<<<<

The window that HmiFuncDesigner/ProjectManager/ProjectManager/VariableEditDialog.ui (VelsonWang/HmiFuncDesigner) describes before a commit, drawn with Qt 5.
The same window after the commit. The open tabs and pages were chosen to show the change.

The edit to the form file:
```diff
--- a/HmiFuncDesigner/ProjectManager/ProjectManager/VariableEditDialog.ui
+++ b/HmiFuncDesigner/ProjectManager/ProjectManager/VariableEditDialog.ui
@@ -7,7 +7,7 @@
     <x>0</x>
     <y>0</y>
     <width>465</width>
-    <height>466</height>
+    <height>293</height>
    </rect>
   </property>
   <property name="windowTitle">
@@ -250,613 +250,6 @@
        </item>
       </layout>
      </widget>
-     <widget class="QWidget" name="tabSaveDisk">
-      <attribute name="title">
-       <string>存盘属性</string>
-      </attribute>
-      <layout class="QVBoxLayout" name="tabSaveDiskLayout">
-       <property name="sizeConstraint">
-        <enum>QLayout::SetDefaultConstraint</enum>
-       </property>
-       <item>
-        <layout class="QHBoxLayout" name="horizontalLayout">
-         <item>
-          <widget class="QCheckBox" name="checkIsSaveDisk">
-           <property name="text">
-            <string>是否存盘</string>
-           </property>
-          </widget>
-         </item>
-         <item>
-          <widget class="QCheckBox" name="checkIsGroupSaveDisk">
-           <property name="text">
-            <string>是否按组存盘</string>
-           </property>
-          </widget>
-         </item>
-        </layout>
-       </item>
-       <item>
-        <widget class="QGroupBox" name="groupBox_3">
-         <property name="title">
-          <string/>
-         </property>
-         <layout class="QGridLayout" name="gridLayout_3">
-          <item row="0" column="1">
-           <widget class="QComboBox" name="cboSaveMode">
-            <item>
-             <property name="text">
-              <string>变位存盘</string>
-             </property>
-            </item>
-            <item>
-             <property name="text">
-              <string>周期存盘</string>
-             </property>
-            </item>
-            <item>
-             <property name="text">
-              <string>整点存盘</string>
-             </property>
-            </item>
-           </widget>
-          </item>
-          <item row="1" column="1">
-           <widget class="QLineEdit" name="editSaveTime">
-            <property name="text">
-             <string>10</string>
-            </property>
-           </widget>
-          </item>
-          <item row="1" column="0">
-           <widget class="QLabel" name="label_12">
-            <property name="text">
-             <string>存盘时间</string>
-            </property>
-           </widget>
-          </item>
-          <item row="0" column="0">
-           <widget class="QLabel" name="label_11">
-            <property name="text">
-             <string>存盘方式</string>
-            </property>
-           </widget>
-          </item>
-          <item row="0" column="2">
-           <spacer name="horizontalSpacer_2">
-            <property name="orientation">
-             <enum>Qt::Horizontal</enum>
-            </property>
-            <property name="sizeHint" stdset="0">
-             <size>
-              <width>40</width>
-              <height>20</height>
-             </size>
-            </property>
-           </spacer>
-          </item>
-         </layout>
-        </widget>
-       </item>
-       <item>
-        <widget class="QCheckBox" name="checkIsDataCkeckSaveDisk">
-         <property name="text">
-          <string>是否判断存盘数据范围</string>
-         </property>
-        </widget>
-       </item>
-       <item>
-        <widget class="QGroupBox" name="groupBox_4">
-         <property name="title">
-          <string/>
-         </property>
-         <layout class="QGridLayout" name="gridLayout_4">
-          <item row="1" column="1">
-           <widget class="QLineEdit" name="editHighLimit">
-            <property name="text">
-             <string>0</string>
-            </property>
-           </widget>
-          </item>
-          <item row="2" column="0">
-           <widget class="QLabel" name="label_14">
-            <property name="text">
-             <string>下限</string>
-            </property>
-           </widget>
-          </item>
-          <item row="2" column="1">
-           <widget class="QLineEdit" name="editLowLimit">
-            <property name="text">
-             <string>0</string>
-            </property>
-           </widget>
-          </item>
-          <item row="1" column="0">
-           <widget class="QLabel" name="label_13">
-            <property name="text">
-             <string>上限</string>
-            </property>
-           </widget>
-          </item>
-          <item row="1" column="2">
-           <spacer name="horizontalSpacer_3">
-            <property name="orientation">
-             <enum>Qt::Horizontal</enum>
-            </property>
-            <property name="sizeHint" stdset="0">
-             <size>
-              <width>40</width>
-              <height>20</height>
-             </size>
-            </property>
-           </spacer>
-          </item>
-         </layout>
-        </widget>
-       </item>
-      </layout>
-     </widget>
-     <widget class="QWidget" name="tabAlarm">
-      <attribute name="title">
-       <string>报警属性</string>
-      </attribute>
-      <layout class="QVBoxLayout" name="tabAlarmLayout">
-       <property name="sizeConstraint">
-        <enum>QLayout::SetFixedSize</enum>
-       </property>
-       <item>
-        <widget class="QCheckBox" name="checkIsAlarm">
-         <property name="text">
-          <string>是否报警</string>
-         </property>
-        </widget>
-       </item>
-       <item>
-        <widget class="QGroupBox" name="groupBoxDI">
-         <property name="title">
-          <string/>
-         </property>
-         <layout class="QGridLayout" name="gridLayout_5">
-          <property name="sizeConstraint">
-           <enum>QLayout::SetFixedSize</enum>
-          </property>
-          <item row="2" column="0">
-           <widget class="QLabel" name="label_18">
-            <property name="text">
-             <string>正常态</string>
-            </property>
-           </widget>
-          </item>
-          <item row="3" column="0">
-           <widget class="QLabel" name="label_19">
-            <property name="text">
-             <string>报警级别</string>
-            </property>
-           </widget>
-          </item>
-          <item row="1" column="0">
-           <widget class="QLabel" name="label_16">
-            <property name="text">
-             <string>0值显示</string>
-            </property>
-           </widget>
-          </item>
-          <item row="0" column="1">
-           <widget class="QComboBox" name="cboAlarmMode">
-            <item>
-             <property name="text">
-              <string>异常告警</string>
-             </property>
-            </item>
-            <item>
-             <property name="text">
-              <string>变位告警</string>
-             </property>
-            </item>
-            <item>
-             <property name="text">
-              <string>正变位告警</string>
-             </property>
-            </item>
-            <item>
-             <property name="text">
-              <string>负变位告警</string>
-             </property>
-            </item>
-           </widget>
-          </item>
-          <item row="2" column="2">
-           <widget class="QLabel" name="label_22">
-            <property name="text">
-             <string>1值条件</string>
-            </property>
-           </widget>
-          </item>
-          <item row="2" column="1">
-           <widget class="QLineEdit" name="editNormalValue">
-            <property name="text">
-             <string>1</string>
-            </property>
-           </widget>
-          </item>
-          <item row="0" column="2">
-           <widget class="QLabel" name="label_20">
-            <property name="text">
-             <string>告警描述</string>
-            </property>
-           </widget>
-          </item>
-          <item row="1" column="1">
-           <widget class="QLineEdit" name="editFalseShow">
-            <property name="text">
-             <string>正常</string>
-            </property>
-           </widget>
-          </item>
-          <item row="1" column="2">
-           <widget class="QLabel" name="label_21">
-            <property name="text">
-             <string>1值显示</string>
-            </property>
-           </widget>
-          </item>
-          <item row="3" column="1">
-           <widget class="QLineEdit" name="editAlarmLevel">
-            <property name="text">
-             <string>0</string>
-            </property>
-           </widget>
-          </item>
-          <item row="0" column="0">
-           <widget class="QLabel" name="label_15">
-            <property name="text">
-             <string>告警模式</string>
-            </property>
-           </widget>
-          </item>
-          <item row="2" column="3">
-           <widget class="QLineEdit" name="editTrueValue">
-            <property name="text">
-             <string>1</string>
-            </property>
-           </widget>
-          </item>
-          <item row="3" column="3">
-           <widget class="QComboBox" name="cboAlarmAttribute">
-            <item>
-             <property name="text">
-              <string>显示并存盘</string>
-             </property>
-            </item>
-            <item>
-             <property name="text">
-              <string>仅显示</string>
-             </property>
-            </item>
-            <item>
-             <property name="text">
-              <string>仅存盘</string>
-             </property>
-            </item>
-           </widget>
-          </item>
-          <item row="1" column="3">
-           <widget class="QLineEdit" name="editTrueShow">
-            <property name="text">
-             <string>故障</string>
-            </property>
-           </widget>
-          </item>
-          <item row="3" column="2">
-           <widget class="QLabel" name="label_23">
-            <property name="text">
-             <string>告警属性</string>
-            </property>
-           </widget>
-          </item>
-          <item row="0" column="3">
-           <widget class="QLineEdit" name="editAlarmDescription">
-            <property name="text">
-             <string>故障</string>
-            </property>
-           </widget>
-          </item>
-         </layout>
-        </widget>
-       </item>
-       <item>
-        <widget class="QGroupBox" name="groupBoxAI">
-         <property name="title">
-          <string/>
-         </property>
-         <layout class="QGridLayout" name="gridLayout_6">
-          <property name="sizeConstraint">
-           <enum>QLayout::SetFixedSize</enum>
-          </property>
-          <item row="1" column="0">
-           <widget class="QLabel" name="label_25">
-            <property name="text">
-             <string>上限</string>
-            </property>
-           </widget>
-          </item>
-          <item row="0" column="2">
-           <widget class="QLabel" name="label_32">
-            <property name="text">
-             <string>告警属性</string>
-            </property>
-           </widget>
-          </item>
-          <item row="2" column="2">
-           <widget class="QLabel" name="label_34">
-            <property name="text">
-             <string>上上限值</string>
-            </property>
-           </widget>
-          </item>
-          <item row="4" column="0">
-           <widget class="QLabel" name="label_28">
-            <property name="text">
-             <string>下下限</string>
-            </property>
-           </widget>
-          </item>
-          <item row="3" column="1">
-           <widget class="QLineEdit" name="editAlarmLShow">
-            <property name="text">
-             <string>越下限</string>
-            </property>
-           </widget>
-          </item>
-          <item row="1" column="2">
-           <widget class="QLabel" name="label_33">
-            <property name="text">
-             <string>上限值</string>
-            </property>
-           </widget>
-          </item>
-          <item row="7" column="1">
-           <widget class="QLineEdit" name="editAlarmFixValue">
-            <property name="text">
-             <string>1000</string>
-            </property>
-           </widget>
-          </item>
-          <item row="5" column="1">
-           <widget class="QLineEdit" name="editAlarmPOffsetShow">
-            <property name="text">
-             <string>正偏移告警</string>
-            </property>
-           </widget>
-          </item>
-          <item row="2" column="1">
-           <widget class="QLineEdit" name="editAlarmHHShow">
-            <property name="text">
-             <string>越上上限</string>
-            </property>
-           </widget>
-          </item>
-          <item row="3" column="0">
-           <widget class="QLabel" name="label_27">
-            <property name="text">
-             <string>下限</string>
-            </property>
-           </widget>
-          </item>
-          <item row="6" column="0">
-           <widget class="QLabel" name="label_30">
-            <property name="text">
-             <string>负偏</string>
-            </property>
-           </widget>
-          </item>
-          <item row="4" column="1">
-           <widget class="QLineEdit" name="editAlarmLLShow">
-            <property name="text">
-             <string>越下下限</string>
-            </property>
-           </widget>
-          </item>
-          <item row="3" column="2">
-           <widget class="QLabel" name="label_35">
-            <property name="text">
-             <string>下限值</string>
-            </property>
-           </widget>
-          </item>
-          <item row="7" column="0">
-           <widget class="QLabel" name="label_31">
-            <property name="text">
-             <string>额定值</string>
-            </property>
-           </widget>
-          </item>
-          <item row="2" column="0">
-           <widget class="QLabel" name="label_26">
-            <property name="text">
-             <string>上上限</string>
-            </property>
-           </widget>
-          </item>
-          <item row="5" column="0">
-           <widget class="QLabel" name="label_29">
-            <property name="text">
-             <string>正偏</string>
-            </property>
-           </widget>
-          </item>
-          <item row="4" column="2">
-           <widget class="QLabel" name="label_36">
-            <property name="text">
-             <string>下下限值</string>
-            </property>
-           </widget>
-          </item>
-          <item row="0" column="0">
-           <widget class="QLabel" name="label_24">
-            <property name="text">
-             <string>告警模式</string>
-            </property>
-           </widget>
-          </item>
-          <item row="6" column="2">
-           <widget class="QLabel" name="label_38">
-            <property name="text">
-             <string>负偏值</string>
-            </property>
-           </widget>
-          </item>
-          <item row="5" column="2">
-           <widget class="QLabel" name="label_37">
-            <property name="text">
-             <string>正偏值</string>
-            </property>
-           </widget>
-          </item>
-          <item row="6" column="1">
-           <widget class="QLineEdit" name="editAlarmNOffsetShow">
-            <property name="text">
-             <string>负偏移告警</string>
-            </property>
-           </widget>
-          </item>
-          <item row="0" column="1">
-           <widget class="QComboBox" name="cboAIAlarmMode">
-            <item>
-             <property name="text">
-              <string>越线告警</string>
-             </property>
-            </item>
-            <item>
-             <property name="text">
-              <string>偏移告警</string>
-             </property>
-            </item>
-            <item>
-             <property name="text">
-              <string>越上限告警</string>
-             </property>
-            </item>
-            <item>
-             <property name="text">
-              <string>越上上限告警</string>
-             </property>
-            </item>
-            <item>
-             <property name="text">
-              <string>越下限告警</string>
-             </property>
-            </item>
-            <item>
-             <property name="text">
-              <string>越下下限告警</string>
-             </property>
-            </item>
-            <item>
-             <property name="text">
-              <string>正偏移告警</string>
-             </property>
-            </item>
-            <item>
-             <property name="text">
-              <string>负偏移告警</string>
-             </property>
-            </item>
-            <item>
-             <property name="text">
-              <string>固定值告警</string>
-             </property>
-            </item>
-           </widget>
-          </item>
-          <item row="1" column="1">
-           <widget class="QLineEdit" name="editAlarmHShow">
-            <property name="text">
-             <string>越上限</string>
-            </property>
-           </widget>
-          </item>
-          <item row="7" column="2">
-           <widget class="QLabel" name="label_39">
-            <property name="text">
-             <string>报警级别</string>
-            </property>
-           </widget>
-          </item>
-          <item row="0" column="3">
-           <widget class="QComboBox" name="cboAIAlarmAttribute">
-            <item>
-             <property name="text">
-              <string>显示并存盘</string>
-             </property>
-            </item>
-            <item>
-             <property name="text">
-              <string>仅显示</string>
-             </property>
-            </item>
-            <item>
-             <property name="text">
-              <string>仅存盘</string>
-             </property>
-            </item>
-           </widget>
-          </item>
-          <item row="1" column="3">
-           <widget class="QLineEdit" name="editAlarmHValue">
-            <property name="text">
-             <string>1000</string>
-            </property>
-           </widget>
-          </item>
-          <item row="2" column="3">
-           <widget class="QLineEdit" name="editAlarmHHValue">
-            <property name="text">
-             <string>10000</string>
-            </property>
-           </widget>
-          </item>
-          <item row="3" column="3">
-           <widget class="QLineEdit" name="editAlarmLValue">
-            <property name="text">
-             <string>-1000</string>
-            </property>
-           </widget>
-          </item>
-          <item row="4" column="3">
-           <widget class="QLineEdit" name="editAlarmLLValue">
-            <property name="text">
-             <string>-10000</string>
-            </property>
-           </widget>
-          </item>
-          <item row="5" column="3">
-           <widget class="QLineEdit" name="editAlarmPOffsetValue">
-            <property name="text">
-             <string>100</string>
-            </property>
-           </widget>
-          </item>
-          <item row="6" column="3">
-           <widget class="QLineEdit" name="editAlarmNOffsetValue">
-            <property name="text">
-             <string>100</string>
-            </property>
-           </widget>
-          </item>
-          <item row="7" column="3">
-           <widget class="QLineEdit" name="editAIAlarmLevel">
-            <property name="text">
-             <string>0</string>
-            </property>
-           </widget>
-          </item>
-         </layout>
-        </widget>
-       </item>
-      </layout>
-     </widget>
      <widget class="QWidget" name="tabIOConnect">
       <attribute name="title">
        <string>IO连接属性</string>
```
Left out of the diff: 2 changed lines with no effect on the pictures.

>>>>
<<<<

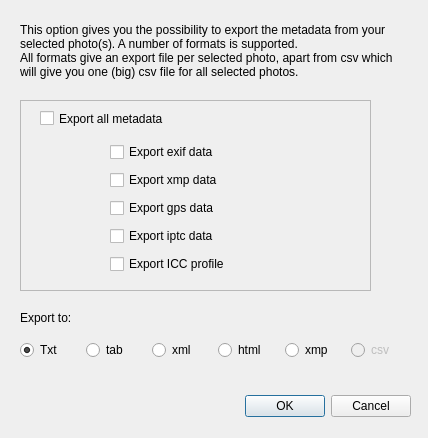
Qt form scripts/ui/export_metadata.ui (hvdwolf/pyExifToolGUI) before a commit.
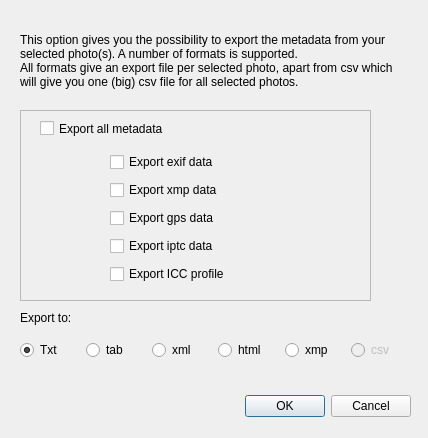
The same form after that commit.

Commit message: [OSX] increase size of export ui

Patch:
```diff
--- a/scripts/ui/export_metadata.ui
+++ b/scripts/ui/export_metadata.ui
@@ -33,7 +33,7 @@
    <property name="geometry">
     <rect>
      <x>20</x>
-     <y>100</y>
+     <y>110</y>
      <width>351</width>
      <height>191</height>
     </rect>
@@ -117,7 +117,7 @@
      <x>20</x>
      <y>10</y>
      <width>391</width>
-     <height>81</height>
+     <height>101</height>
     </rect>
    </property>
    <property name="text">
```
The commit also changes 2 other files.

>>>>
<<<<

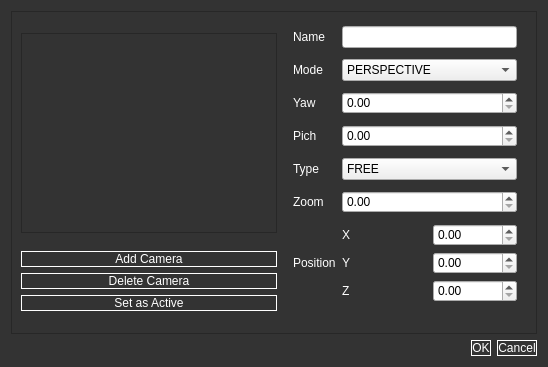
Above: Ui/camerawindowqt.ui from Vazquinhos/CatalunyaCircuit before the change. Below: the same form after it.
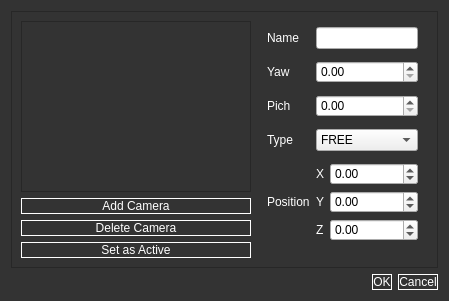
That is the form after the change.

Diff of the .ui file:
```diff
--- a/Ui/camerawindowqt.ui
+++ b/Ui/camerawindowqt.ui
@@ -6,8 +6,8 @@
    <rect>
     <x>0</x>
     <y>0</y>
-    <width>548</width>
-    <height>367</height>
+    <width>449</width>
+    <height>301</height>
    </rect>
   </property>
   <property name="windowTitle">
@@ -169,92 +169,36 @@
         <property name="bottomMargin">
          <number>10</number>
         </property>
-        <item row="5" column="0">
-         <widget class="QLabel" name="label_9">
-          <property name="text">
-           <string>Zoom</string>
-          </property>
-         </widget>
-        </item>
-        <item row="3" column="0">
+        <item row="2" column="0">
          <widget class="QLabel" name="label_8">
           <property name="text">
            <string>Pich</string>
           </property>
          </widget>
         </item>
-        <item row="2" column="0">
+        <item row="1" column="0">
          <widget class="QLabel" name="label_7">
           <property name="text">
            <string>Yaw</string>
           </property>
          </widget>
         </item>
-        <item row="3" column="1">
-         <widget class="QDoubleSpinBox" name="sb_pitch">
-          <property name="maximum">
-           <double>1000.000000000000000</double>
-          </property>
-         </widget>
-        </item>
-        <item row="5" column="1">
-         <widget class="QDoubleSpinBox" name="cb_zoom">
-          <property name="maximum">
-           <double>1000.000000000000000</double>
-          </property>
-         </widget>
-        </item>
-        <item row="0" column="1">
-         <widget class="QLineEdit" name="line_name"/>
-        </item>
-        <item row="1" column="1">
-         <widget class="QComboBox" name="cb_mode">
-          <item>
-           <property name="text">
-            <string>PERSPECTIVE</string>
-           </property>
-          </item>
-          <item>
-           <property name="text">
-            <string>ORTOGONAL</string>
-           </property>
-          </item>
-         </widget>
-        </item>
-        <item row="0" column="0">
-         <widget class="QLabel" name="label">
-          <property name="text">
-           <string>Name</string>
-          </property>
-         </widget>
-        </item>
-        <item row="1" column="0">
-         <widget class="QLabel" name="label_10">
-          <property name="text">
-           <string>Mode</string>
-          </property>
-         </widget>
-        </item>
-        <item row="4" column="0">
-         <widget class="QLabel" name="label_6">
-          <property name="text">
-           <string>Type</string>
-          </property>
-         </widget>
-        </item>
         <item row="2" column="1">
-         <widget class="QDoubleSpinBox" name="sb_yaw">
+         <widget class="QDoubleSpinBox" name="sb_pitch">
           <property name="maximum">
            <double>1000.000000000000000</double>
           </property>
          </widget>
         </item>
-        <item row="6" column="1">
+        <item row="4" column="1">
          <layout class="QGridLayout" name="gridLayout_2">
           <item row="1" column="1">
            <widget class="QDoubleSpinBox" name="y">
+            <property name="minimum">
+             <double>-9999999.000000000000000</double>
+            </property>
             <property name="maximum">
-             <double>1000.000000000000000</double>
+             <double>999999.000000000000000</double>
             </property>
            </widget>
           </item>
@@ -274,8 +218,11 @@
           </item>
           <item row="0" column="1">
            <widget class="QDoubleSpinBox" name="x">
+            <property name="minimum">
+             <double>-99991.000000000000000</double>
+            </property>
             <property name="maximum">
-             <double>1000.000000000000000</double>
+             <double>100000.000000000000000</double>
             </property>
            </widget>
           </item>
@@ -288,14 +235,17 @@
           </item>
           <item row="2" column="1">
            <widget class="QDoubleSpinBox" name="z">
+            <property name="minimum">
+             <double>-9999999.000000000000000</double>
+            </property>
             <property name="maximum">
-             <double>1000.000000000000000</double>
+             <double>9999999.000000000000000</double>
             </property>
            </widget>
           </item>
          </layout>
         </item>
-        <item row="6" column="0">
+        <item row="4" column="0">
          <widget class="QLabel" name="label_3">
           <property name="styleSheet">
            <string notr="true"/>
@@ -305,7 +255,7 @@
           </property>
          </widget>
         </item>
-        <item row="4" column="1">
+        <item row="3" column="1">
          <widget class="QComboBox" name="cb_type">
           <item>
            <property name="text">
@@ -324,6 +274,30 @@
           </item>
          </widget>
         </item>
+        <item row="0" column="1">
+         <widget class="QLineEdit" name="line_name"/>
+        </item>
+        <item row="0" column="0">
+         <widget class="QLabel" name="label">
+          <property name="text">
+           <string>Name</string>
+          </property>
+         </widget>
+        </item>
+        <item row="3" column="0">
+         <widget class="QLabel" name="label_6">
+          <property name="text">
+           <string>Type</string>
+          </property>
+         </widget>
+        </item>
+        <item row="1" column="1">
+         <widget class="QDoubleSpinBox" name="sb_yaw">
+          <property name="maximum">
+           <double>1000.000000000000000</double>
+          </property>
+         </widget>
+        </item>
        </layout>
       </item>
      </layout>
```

>>>>

**DIRECTIONS**:
Each line of the data in which the string "QVBoxLayout" appears needs to be copied.

**EXPECTED OUTPUT**:
-      <layout class="QVBoxLayout" name="tabSaveDiskLayout">
-      <layout class="QVBoxLayout" name="tabAlarmLayout">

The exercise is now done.